which clearly isn't necessarily true. —Saric (Talk) 17:26, 21 March 2008 (UTC)

Your deduction of the second line from the first is flawed, as is your deduction of the last from the third. You have been misled by the author's non-standard and ghastly notation into thinking that the things he has called +, - and * behave as you expect things with those names to behave: in the first case, you've assumed - interacts properly with * (it doesn't), and in the second you've used a cancellation law which doesn't hold in this setting. I recommend finding a better book. Algebraist 17:43, 21 March 2008 (UTC)
Oh, and FYI the statement in question is (one of) De Morgan's laws. Algebraist 17:47, 21 March 2008 (UTC)
(ec)I think the problem you're having is because set difference (ie. complement) and union aren't inverses of each other. $A=(A\cup B)-B$ is only true if $A\cap B=\empty$. You need to be careful when using "+" and "-" that you don't assume it works in the way as addition and subtraction of numbers. --Tango (talk) 17:51, 21 March 2008 (UTC)
The usual notation for this set subtraction, known as relative complement, is not AB but A \ B. Using that notation helps one to avoid the pit you fell in. The intersection of two such complements satisfies the identity
(P \ A) ∩ (Q \ B) = ((PQ) \ A) \ B.
There is no such thing here as "minus times minus equals plus".  --Lambiam 22:22, 21 March 2008 (UTC)

So these set operations don't work quite like the numerical equivalents, after all. I think I can guess why the author of the book liked this notation— so long as $A_1A_2 = O$, the probability of $A_1 + A_2$ is the probability of $A_1$ plus the probability of $A_2$, and likewise for multiplication. But if the analogy isn't perfect, I guess the notation is more harmful than helpful. Yeah, I'll probably want to get a different book. Thanks for helping me out here.

(Me, "a college freshmen", indeed! Obviously my graduation from high school hasn't deterred the typo fairy.) —Saric (Talk) 18:55, 22 March 2008 (UTC)

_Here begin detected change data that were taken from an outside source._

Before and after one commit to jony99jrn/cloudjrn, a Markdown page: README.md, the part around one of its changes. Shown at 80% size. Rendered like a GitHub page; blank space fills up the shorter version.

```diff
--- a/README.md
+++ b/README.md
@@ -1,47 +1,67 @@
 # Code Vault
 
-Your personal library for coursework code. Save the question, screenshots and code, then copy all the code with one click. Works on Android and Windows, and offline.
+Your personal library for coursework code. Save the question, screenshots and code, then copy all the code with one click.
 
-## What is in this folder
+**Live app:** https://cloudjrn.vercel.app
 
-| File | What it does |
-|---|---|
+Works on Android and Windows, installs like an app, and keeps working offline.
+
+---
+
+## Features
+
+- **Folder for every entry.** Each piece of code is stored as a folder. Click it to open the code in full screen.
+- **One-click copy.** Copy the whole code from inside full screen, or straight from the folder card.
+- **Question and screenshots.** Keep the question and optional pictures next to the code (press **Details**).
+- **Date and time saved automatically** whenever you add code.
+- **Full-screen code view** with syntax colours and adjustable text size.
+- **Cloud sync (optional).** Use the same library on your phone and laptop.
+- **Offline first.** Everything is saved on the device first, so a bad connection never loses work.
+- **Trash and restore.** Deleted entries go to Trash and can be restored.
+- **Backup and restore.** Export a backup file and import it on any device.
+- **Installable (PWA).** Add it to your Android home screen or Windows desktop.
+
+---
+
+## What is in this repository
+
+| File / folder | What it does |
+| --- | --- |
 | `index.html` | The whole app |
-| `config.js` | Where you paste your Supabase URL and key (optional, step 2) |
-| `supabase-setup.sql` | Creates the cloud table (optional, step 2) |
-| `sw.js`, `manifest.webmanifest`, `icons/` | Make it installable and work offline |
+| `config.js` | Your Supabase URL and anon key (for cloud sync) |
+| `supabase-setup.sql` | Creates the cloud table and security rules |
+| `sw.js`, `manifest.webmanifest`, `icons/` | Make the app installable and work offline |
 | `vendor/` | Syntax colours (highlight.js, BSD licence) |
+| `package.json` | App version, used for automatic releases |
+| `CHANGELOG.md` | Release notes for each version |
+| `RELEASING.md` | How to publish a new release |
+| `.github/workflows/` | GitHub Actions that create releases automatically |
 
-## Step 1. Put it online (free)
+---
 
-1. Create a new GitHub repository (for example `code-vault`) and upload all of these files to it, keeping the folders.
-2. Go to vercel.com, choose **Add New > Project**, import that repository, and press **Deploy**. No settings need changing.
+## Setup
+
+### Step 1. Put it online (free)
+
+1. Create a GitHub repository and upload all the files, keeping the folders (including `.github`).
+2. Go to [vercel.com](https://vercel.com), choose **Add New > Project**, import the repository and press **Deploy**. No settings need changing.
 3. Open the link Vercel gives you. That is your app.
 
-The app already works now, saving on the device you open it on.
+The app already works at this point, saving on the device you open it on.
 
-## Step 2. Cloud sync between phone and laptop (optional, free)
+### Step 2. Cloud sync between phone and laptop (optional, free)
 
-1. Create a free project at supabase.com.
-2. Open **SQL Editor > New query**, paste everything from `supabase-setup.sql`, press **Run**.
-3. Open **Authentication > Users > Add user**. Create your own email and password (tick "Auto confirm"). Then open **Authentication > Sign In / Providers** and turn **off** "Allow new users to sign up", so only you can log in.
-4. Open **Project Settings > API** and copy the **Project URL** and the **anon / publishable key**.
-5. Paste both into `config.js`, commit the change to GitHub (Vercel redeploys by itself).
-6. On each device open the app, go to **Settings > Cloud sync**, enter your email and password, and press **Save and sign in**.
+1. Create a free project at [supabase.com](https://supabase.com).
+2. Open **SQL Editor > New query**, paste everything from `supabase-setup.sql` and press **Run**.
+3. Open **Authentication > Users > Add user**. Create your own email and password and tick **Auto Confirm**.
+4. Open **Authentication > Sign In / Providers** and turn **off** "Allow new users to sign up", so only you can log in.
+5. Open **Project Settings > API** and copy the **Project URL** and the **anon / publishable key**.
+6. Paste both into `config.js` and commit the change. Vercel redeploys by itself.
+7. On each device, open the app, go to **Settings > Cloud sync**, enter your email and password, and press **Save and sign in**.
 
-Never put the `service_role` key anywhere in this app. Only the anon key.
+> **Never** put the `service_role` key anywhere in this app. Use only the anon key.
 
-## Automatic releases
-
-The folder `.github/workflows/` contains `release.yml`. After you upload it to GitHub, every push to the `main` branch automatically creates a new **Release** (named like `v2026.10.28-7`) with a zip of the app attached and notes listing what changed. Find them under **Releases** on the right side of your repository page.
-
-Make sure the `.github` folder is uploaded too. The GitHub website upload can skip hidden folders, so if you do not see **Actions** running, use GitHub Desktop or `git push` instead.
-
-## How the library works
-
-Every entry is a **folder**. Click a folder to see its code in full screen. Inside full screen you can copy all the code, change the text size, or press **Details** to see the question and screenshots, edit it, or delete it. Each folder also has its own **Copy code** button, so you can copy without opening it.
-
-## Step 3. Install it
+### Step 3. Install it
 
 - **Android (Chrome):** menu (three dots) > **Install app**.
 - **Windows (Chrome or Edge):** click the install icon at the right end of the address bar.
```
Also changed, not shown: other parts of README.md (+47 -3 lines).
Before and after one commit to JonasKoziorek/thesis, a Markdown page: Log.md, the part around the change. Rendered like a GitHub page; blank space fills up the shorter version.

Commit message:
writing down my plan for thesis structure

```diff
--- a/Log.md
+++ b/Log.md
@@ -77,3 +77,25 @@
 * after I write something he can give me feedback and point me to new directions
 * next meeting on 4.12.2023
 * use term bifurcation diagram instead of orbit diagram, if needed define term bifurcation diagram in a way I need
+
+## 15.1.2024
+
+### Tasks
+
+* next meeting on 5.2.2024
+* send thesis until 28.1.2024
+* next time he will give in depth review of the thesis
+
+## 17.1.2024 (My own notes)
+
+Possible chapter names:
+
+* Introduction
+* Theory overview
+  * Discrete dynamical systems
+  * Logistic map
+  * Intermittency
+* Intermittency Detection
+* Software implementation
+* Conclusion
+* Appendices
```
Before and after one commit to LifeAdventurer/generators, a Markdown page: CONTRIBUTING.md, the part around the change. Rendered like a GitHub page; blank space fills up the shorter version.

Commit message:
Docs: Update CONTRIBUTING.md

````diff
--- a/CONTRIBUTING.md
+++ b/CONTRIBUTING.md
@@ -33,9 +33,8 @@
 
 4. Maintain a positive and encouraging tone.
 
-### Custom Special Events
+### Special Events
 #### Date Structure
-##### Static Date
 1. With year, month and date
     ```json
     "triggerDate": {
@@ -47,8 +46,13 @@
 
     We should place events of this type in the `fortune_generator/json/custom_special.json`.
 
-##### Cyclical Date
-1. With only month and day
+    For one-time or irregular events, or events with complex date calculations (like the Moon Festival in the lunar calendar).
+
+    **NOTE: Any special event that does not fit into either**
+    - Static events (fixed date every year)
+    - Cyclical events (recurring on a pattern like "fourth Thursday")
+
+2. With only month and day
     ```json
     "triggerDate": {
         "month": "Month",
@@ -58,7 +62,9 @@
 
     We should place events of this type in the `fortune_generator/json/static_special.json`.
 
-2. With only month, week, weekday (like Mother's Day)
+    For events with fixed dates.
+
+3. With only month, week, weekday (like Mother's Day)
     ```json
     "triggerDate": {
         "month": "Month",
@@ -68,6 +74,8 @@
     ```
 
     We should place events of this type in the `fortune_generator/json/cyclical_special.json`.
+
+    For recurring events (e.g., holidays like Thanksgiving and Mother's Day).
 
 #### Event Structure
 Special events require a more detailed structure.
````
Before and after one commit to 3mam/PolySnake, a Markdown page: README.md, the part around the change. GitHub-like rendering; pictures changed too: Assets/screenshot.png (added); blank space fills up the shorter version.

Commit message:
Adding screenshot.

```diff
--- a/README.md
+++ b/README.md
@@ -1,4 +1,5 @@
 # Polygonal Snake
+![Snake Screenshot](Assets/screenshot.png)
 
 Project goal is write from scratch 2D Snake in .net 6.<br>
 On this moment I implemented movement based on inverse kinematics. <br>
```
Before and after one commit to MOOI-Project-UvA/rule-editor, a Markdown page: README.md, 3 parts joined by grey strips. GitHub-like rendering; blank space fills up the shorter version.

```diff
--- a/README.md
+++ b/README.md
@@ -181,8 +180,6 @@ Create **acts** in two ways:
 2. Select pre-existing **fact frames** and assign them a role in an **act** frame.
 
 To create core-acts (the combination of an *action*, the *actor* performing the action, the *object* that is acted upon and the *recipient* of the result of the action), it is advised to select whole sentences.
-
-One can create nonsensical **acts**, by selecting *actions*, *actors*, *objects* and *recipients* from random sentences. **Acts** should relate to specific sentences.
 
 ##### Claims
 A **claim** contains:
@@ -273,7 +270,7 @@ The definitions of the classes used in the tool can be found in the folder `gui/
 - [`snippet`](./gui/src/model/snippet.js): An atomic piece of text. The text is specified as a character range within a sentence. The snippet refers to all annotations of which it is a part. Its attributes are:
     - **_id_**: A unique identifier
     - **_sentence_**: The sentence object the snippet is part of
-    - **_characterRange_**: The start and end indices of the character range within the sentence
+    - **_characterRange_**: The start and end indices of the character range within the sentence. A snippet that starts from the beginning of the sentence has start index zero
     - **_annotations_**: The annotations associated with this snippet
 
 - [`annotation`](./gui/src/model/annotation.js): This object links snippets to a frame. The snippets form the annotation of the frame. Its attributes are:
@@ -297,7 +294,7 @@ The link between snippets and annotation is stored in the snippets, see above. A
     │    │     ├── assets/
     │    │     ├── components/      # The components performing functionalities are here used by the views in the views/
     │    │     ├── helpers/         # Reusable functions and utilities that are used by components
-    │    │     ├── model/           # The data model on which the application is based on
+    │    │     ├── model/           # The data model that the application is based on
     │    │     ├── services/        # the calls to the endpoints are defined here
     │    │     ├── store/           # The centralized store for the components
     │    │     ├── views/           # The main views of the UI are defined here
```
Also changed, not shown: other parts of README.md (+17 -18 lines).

Likewise for multiplication? If by "$O$" in "$A_1A_2 = O$" you mean the empty set (so that A1 and A2 are mutually exclusive), it is not true in general that this implies P(A1A2) = P(A1)P(A2). For example, take A1 = heads and A2 = tails in a fair coin flip.  --Lambiam 21:03, 22 March 2008 (UTC)
Yeah, you need mutually exclusive and independent. If you're only dealing with such simple probability, then the notation works fine, but it rapidly falls apart once you do anything real. --Tango (talk) 22:28, 23 March 2008 (UTC)

## Solving "almost" superincreasing knapsacks problem

I know that it is really easy to solve the knapsack problem if all elements are super increasing, however, what if all of the elements were "almost super increasing". By almost super increasing, I mean that instead of having each successively larger integer being greater than the sum of all of the smaller integers. Each successively larger integer will be larger than, say, one-half of the sum all of the smaller integers. For example a valid set of "~1/2 almost super increasing integers" would be {8,11,17,26,38,58,86,130,195,292,438,657,985}; Would this instance of knapsack be as difficult to solve as the general knapsack problem? Or maybe somewhere between the difficulty of general knapsack and super increasing knapsack? 24.250.129.216 (talk) 19:16, 21 March 2008 (UTC)mathnoob

We don't know for sure whether the general knapsack problem is difficult to solve, so a proof that this is "somewhere between" easy and hard, but neither of the two, would imply a proof of P ≠ NP.
My gut feeling is that this is still NP-hard, but I don't readily see an applicable reduction like that of Exact cover to the knapsack problem.  --Lambiam 22:39, 21 March 2008 (UTC)
The only difference between a super increasing sequence and this sequence is that in this sequence each term T(n) is larger than the sum of all terms from T(0) to T(n-3); while a super increasing sequence has each term T(n) larger than the sum of all terms T(0) to T(n-1). A super increasing sequence has a polynomial time solution.